[INSTRUCTIONS TO FOLLOW] Pick out each line of the records that includes the string "size", and copy it.

[DATA PROVIDED]
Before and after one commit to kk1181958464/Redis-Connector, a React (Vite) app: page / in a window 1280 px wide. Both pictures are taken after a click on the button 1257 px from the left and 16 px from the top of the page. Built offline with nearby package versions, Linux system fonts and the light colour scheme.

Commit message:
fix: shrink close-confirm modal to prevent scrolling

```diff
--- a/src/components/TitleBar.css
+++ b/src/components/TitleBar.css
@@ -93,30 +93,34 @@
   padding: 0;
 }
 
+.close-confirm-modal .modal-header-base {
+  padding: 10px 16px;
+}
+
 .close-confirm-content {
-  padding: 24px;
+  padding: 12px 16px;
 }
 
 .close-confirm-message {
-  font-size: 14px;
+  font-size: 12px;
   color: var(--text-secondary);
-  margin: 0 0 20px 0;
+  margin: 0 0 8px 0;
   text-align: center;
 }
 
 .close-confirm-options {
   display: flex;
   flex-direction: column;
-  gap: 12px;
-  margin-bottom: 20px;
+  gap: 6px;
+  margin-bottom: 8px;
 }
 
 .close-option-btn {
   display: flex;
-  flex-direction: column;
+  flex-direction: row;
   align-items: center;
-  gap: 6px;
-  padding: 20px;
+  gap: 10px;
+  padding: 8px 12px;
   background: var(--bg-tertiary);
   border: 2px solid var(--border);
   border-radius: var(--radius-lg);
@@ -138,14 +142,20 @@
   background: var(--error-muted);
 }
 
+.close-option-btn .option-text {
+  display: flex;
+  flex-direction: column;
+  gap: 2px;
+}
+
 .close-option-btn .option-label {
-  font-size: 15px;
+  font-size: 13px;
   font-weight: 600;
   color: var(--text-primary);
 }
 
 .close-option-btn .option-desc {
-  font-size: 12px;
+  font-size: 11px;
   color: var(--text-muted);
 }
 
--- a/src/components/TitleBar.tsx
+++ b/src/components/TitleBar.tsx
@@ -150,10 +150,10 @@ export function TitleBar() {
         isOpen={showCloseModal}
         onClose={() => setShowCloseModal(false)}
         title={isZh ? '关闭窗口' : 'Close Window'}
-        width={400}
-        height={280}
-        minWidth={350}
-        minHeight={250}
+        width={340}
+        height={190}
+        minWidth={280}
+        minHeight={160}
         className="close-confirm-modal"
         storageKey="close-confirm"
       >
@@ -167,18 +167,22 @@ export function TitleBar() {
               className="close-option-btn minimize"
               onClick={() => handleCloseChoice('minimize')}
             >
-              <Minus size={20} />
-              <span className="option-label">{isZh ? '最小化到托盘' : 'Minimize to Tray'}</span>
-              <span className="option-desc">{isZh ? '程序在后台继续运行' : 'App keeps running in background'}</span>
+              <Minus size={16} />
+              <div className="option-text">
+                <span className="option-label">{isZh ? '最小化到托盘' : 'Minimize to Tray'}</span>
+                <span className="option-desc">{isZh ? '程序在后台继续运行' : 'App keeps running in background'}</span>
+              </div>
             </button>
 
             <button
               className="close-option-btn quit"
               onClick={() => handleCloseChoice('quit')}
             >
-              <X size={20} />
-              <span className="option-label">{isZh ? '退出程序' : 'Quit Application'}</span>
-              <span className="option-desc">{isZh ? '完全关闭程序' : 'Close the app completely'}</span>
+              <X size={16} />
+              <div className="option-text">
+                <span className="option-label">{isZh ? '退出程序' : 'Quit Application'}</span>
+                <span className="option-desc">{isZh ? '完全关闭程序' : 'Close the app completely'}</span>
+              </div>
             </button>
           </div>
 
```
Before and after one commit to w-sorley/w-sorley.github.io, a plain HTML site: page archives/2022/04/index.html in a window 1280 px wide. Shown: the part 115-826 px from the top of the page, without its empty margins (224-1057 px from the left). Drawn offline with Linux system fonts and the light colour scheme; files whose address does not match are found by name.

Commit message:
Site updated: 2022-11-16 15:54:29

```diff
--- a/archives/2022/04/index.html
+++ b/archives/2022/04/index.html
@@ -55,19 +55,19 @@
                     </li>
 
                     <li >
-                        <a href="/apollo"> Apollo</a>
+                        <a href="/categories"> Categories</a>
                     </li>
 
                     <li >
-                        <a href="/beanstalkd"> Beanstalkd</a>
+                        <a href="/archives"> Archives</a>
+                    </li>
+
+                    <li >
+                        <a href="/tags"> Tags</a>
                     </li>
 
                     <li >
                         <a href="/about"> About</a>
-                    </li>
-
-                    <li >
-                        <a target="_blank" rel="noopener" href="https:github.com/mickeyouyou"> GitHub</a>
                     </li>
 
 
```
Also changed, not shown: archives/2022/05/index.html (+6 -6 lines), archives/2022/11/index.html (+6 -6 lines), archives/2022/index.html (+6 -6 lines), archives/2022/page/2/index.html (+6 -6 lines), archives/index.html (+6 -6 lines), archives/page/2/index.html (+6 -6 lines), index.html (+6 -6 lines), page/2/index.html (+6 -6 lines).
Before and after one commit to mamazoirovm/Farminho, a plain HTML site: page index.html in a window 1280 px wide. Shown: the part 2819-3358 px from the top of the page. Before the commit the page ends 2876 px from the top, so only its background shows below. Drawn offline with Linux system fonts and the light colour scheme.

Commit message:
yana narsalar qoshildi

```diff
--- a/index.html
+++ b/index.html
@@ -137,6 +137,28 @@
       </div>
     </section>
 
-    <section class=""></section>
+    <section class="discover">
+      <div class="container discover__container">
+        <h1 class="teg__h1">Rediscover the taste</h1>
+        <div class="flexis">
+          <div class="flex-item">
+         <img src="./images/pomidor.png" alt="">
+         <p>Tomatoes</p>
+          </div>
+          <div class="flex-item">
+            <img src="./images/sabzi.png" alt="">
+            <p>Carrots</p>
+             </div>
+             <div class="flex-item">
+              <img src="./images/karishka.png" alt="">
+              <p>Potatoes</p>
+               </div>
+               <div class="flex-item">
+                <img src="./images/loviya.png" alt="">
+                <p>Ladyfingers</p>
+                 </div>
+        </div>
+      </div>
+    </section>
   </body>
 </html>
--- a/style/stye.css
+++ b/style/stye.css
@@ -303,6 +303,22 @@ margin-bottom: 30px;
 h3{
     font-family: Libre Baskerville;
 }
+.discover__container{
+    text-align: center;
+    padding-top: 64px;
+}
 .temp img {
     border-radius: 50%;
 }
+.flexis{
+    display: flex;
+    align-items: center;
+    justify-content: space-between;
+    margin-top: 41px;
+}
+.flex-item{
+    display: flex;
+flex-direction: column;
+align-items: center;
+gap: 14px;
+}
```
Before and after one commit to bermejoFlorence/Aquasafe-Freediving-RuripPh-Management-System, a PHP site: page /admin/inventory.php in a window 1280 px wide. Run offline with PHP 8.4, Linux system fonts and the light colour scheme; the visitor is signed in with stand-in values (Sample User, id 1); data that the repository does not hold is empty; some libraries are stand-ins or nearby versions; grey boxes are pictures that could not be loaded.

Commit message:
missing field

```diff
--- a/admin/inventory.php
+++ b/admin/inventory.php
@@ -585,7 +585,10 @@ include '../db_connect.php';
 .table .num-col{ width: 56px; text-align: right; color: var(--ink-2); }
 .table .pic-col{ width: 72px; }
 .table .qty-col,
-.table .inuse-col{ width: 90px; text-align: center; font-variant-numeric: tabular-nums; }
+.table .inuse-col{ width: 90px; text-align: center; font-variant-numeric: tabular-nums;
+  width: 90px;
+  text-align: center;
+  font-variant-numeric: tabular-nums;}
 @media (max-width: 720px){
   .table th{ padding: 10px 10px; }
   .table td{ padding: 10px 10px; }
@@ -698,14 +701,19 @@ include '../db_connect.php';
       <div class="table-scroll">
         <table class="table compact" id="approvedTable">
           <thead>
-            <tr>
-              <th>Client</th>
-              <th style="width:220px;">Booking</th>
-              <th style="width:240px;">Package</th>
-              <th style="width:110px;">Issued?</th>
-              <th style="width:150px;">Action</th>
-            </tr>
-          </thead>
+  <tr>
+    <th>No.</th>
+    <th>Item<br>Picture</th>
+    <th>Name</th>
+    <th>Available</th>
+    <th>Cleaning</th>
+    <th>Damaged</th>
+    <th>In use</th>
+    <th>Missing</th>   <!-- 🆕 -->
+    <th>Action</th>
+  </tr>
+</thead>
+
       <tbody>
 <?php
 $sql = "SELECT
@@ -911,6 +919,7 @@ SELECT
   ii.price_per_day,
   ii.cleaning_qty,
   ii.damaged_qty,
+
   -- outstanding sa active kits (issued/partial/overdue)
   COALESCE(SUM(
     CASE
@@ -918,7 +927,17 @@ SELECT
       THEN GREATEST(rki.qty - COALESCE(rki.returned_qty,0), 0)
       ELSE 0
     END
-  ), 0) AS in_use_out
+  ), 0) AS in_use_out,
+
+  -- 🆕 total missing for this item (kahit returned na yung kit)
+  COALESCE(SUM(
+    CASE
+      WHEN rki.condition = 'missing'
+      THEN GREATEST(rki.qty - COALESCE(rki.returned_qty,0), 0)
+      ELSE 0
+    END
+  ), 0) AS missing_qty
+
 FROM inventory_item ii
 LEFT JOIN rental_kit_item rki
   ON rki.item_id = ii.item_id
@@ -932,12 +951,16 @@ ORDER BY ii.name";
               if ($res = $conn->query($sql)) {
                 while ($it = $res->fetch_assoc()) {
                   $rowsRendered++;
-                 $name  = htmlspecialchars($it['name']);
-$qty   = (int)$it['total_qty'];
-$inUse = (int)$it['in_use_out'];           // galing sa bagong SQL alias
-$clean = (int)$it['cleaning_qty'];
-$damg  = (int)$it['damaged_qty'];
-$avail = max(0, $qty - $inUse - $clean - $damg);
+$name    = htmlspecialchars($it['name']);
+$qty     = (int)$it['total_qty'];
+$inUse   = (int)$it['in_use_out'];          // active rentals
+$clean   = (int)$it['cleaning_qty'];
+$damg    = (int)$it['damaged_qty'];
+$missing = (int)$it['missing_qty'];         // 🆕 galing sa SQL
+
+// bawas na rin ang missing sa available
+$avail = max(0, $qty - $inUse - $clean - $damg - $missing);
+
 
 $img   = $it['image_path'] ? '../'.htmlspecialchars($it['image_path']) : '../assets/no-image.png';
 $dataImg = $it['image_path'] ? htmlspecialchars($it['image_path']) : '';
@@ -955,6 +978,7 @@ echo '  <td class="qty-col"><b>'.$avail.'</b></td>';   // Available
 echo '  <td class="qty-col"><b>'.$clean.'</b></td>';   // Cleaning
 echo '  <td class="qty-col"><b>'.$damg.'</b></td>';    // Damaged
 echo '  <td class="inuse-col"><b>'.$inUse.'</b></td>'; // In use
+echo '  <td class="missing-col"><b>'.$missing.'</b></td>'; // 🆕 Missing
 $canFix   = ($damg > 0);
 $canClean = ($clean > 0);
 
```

[ANSWER FOR THE TASK]
-  font-size: 14px;
+  font-size: 12px;
-  font-size: 15px;
+  font-size: 13px;
-  font-size: 12px;
+  font-size: 11px;
-              <Minus size={20} />
+              <Minus size={16} />
-              <X size={20} />
+              <X size={16} />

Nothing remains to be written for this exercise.